- _Exercise goal_
Take every line containing "shown" out of the records.

- _Given records_
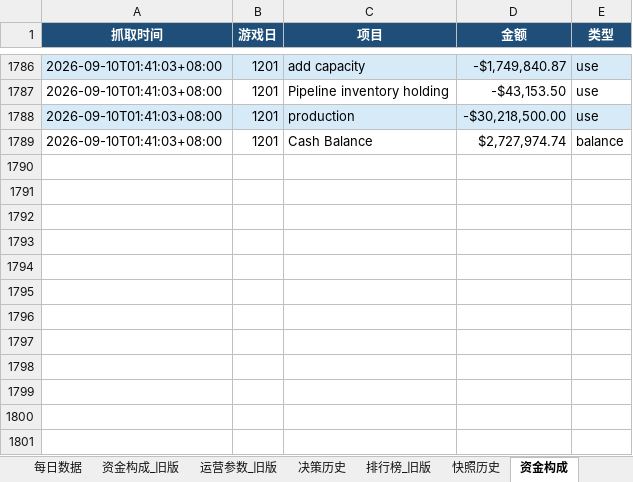
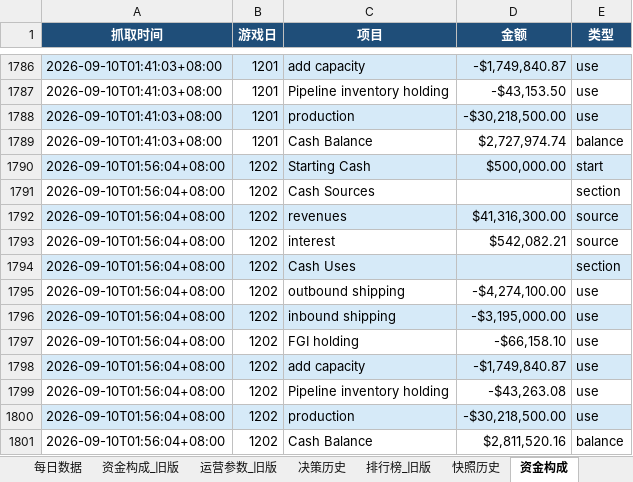
Before and after one commit to Vikotevili/sc-game-tracker, an Excel workbook: data/supply_chain_game.xlsx, sheet 资金构成, drawn as a sheet; only a part is shown, gaps mark what is left out; values as stored, in another font and other column widths than the file's, no borders; the diff names each change by its address in the sheet, - before the commit and + after, or states it on an @@ line.

Commit message:
Update game data: day 1202, cash 2802420.16, 3-day period 401

```diff
--- a/data/supply_chain_game.xlsx (sheet 资金构成)
+++ b/data/supply_chain_game.xlsx (sheet 资金构成)
+row 1790: 2026-09-10T01:56:04+08:00 | 1202 | Starting Cash | $500,000.00 | start
+row 1791: 2026-09-10T01:56:04+08:00 | 1202 | Cash Sources |  | section
+row 1792: 2026-09-10T01:56:04+08:00 | 1202 | revenues | $41,316,300.00 | source
+row 1793: 2026-09-10T01:56:04+08:00 | 1202 | interest | $542,082.21 | source
+row 1794: 2026-09-10T01:56:04+08:00 | 1202 | Cash Uses |  | section
+row 1795: 2026-09-10T01:56:04+08:00 | 1202 | outbound shipping | -$4,274,100.00 | use
+row 1796: 2026-09-10T01:56:04+08:00 | 1202 | inbound shipping | -$3,195,000.00 | use
+row 1797: 2026-09-10T01:56:04+08:00 | 1202 | FGI holding | -$66,158.10 | use
+row 1798: 2026-09-10T01:56:04+08:00 | 1202 | add capacity | -$1,749,840.87 | use
+row 1799: 2026-09-10T01:56:04+08:00 | 1202 | Pipeline inventory holding | -$43,263.08 | use
+row 1800: 2026-09-10T01:56:04+08:00 | 1202 | production | -$30,218,500.00 | use
+row 1801: 2026-09-10T01:56:04+08:00 | 1202 | Cash Balance | $2,811,520.16 | balance
```
Also changed, not shown: sheet 排行榜, sheet 快照历史, sheet 每日数据, sheet 概览, sheet 决策历史, sheet 三日周期.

- _Result_
Before and after one commit to Vikotevili/sc-game-tracker, an Excel workbook: data/supply_chain_game.xlsx, sheet 资金构成, drawn as a sheet; only a part is shown, gaps mark what is left out; values as stored, in another font and other column widths than the file's, no borders; the diff names each change by its address in the sheet, - before the commit and + after, or states it on an @@ line.
Also changed, not shown: sheet 排行榜, sheet 快照历史, sheet 每日数据, sheet 概览, sheet 决策历史, sheet 三日周期.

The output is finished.